TO DO
Reproduce all the data exactly, without pictures.

DATASET EXCERPTS
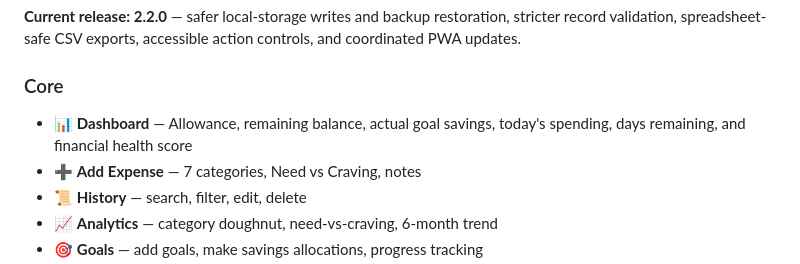
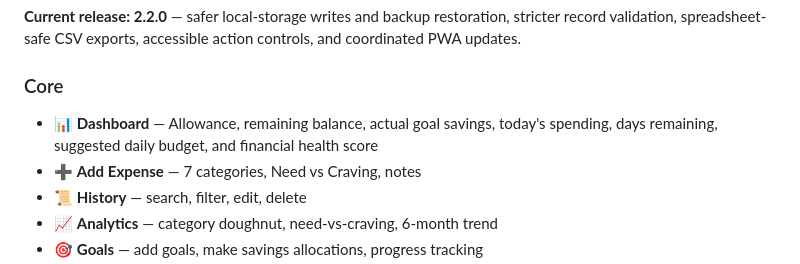
Before and after one commit to Shyam2010-Py/StudentBudgetTracker, a Markdown page: README.md, the part around the change. GitHub-like rendering.

Commit message:
Document suggested daily budget feature

```diff
--- a/README.md
+++ b/README.md
@@ -14,7 +14,7 @@ A modern, responsive Progressive Web App designed for students to track monthly
 **Current release: 2.2.0** — safer local-storage writes and backup restoration, stricter record validation, spreadsheet-safe CSV exports, accessible action controls, and coordinated PWA updates.
 
 ### Core
-- 📊 **Dashboard** — Allowance, remaining balance, actual goal savings, today's spending, days remaining, and financial health score
+- 📊 **Dashboard** — Allowance, remaining balance, actual goal savings, today's spending, days remaining, suggested daily budget, and financial health score
 - ➕ **Add Expense** — 7 categories, Need vs Craving, notes
 - 📜 **History** — search, filter, edit, delete
 - 📈 **Analytics** — category doughnut, need-vs-craving, 6-month trend
```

RESPONSE AREA
Before and after one commit to Shyam2010-Py/StudentBudgetTracker, a Markdown page: README.md, the part around the change. GitHub-like rendering.

Commit message:
Document suggested daily budget feature

```diff
--- a/README.md
+++ b/README.md
@@ -14,7 +14,7 @@ A modern, responsive Progressive Web App designed for students to track monthly
 **Current release: 2.2.0** — safer local-storage writes and backup restoration, stricter record validation, spreadsheet-safe CSV exports, accessible action controls, and coordinated PWA updates.
 
 ### Core
-- 📊 **Dashboard** — Allowance, remaining balance, actual goal savings, today's spending, days remaining, and financial health score
+- 📊 **Dashboard** — Allowance, remaining balance, actual goal savings, today's spending, days remaining, suggested daily budget, and financial health score
 - ➕ **Add Expense** — 7 categories, Need vs Craving, notes
 - 📜 **History** — search, filter, edit, delete
 - 📈 **Analytics** — category doughnut, need-vs-craving, 6-month trend
```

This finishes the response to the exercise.